» Work item: Without the images, set down each entry exactly.

>>>>

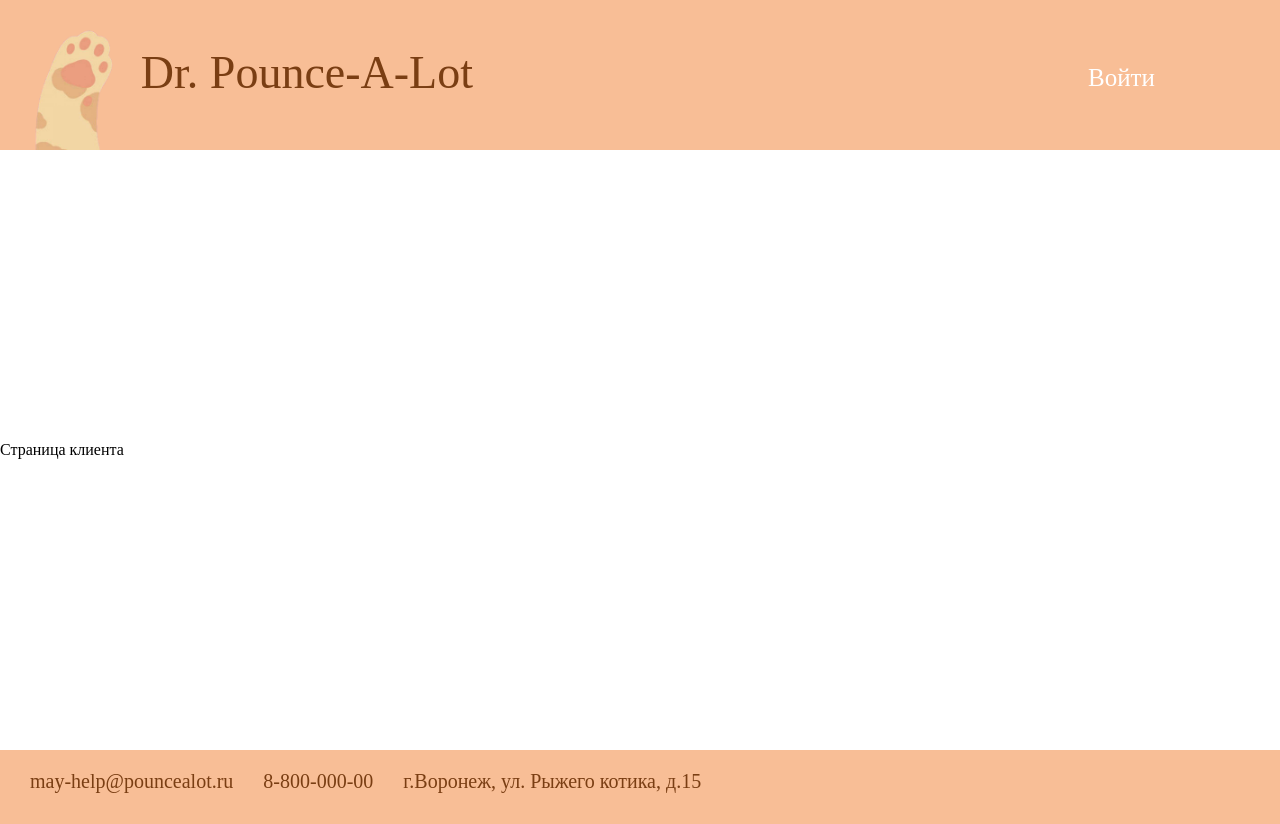
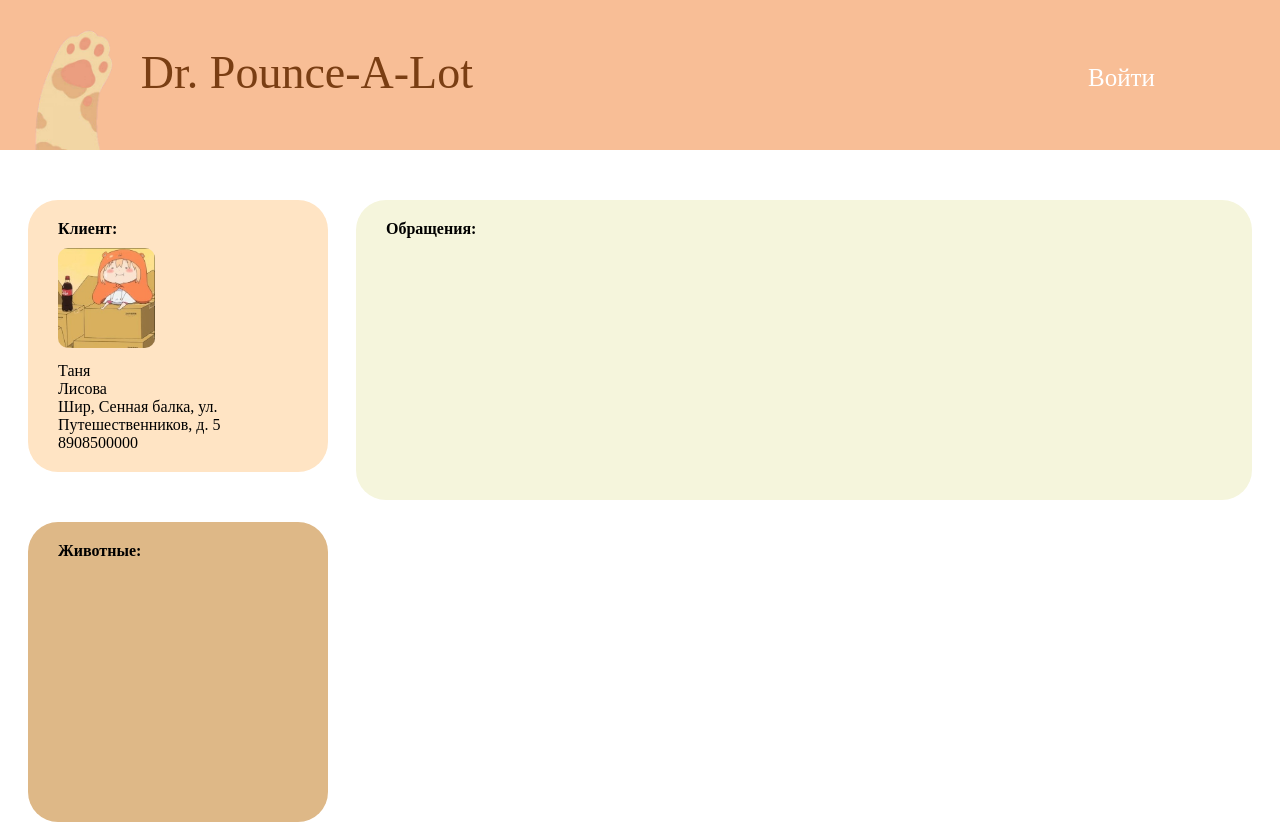
Before and after one commit to PylnevaO/vet, a React app: page /clientpage in a window 1280 px wide. Shown: the top 824 px of the page. Built offline with nearby package versions, Linux system fonts and the light colour scheme.

Commit message:
Страница клиента

```diff
--- /dev/null
+++ b/src/components/clientpage/Casehistory.tsx
@@ -0,0 +1,15 @@
+import * as React from 'react';
+import './Clientpage.scss';
+
+class Casehistory extends React.Component{
+    public render(){
+        return(
+            <div className="Case-history">
+                <div className="Title">Обращения:</div>
+            </div>
+
+        );
+    }
+}
+
+export default Casehistory;
--- /dev/null
+++ b/src/components/clientpage/Clientcard.tsx
@@ -0,0 +1,36 @@
+import * as React from 'react';
+import lisa from '../../images/avatar.jpg';
+import './Clientpage.scss';
+
+export interface IClientCard{
+    avatar: any;
+    name: string;
+    second_name: string;
+    adress: string;
+    phone: string;
+
+}
+
+class Clientcard extends React.Component <IClientCard> {
+    public static defaultProps: { avatar: any, name: string; second_name: string; adress: string; phone: string; };
+    public render() {
+        return (
+        <div className="Client-card-container">
+            <div className="Title">Клиент:</div>
+            <img  className="Avatar"
+            src={this.props.avatar}
+            alt={this.props.name}/>
+            <div className="Text-table">
+                <div className="Name">{this.props.name}</div>
+                <div className="Second-name">{this.props.second_name}</div>
+                <div className="Adress">{this.props.adress}</div>
+                <div className="Phone">{this.props.phone}</div>
+            </div>
+        </div>
+        );
+  }
+}
+
+Clientcard.defaultProps = {avatar: lisa, name: "Таня", second_name: "Лисова", adress: "Шир, Сенная балка, ул. Путешественников, д. 5", phone: "8908500000"};
+
+export default Clientcard;
--- a/src/components/clientpage/Clientpage.scss
+++ b/src/components/clientpage/Clientpage.scss
@@ -0,0 +1,62 @@
+.Client-page-container{
+    height: 800px;
+    display: flex;
+    flex-direction: row;
+    justify-content: space-evenly;
+}
+
+.Client-page-right-container{
+    position: relative;
+}
+
+.Case-history-container{
+
+}
+
+.Client-card-container{
+    width: 300px;
+    background-color: bisque;
+    border-radius: 30px;
+    position: relative;
+    //margin-left: 50px;
+    margin-top: 50px;
+}
+
+
+.Avatar{
+    height: 100px;
+    border-radius: 10px;
+    position: relative;
+    margin-left: 30px;
+    margin-top: 10px;
+}
+
+.Text-table{
+    position: relative;
+    margin-left: 30px;
+    margin-top: 10px;
+    padding-bottom: 20px;
+}
+
+.Title{
+    position: relative;
+    margin-left: 30px;
+    padding-top: 20px;
+    font-weight: 600;
+}
+
+.Pet-list-container{
+    width: 300px;
+    min-height: 300px;
+    background-color: burlywood;
+    margin-top: 50px;
+    border-radius: 30px;
+}
+
+.Case-history{
+    width: 70vw;
+    min-height: 300px;
+    background-color: beige;
+    border-radius: 30px;
+    margin-top:50px;
+}
--- a/src/components/clientpage/Clientpage.tsx
+++ b/src/components/clientpage/Clientpage.tsx
@@ -1,16 +1,20 @@
 import * as React from 'react';
+import Casehistory from './Casehistory'
+import Clientcard from './Clientcard'
 import './Clientpage.scss';
-
+import Petlist from './Petslist'
 
 class Clientpage extends React.Component {
   public render() {
     return (
-      <div className="Main-page-container">
-        <body className="Main-page">
-          <div className="Buttom-bar">
-              Страница клиента
+      <div className="Client-page-container">
+        <div className="Client-page-right-container">
+          <Clientcard/>
+          <Petlist/>
           </div>
-        </body>
+        <div className="Case-hiostory-container">
+          <Casehistory/>
+        </div>
       </div>
     );
   }
--- /dev/null
+++ b/src/components/clientpage/Petslist.tsx
@@ -0,0 +1,15 @@
+import * as React from 'react';
+import './Clientpage.scss';
+
+class Petlist extends React.Component{
+    public render(){
+        return(
+            <div className="Pet-list-container">
+                <div className="Title">Животные:</div>
+            </div>
+
+        );
+    }
+}
+
+export default Petlist;
--- a/src/components/loginpage/Loginpage.tsx
+++ b/src/components/loginpage/Loginpage.tsx
@@ -1,7 +1,7 @@
 import * as React from 'react';
 import './Loginpage.scss';
-import LoginTable from './LoginTable'
-import RegTable from './RegTable'
+import LoginTable from './LoginTable';
+import RegTable from './RegTable';
 
 class Loginpage extends React.Component {
   public render() {
```
Also changed, not shown: src/images/avatar.jpg (added).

<<<<

» Exercise output:
Before and after one commit to PylnevaO/vet, a React app: page /clientpage in a window 1280 px wide. Shown: the top 824 px of the page. Built offline with nearby package versions, Linux system fonts and the light colour scheme.

Commit message:
Страница клиента

```diff
--- /dev/null
+++ b/src/components/clientpage/Casehistory.tsx
@@ -0,0 +1,15 @@
+import * as React from 'react';
+import './Clientpage.scss';
+
+class Casehistory extends React.Component{
+    public render(){
+        return(
+            <div className="Case-history">
+                <div className="Title">Обращения:</div>
+            </div>
+
+        );
+    }
+}
+
+export default Casehistory;
--- /dev/null
+++ b/src/components/clientpage/Clientcard.tsx
@@ -0,0 +1,36 @@
+import * as React from 'react';
+import lisa from '../../images/avatar.jpg';
+import './Clientpage.scss';
+
+export interface IClientCard{
+    avatar: any;
+    name: string;
+    second_name: string;
+    adress: string;
+    phone: string;
+
+}
+
+class Clientcard extends React.Component <IClientCard> {
+    public static defaultProps: { avatar: any, name: string; second_name: string; adress: string; phone: string; };
+    public render() {
+        return (
+        <div className="Client-card-container">
+            <div className="Title">Клиент:</div>
+            <img  className="Avatar"
+            src={this.props.avatar}
+            alt={this.props.name}/>
+            <div className="Text-table">
+                <div className="Name">{this.props.name}</div>
+                <div className="Second-name">{this.props.second_name}</div>
+                <div className="Adress">{this.props.adress}</div>
+                <div className="Phone">{this.props.phone}</div>
+            </div>
+        </div>
+        );
+  }
+}
+
+Clientcard.defaultProps = {avatar: lisa, name: "Таня", second_name: "Лисова", adress: "Шир, Сенная балка, ул. Путешественников, д. 5", phone: "8908500000"};
+
+export default Clientcard;
--- a/src/components/clientpage/Clientpage.scss
+++ b/src/components/clientpage/Clientpage.scss
@@ -0,0 +1,62 @@
+.Client-page-container{
+    height: 800px;
+    display: flex;
+    flex-direction: row;
+    justify-content: space-evenly;
+}
+
+.Client-page-right-container{
+    position: relative;
+}
+
+.Case-history-container{
+
+}
+
+.Client-card-container{
+    width: 300px;
+    background-color: bisque;
+    border-radius: 30px;
+    position: relative;
+    //margin-left: 50px;
+    margin-top: 50px;
+}
+
+
+.Avatar{
+    height: 100px;
+    border-radius: 10px;
+    position: relative;
+    margin-left: 30px;
+    margin-top: 10px;
+}
+
+.Text-table{
+    position: relative;
+    margin-left: 30px;
+    margin-top: 10px;
+    padding-bottom: 20px;
+}
+
+.Title{
+    position: relative;
+    margin-left: 30px;
+    padding-top: 20px;
+    font-weight: 600;
+}
+
+.Pet-list-container{
+    width: 300px;
+    min-height: 300px;
+    background-color: burlywood;
+    margin-top: 50px;
+    border-radius: 30px;
+}
+
+.Case-history{
+    width: 70vw;
+    min-height: 300px;
+    background-color: beige;
+    border-radius: 30px;
+    margin-top:50px;
+}
--- a/src/components/clientpage/Clientpage.tsx
+++ b/src/components/clientpage/Clientpage.tsx
@@ -1,16 +1,20 @@
 import * as React from 'react';
+import Casehistory from './Casehistory'
+import Clientcard from './Clientcard'
 import './Clientpage.scss';
-
+import Petlist from './Petslist'
 
 class Clientpage extends React.Component {
   public render() {
     return (
-      <div className="Main-page-container">
-        <body className="Main-page">
-          <div className="Buttom-bar">
-              Страница клиента
+      <div className="Client-page-container">
+        <div className="Client-page-right-container">
+          <Clientcard/>
+          <Petlist/>
           </div>
-        </body>
+        <div className="Case-hiostory-container">
+          <Casehistory/>
+        </div>
       </div>
     );
   }
--- /dev/null
+++ b/src/components/clientpage/Petslist.tsx
@@ -0,0 +1,15 @@
+import * as React from 'react';
+import './Clientpage.scss';
+
+class Petlist extends React.Component{
+    public render(){
+        return(
+            <div className="Pet-list-container">
+                <div className="Title">Животные:</div>
+            </div>
+
+        );
+    }
+}
+
+export default Petlist;
--- a/src/components/loginpage/Loginpage.tsx
+++ b/src/components/loginpage/Loginpage.tsx
@@ -1,7 +1,7 @@
 import * as React from 'react';
 import './Loginpage.scss';
-import LoginTable from './LoginTable'
-import RegTable from './RegTable'
+import LoginTable from './LoginTable';
+import RegTable from './RegTable';
 
 class Loginpage extends React.Component {
   public render() {
```
Also changed, not shown: src/images/avatar.jpg (added).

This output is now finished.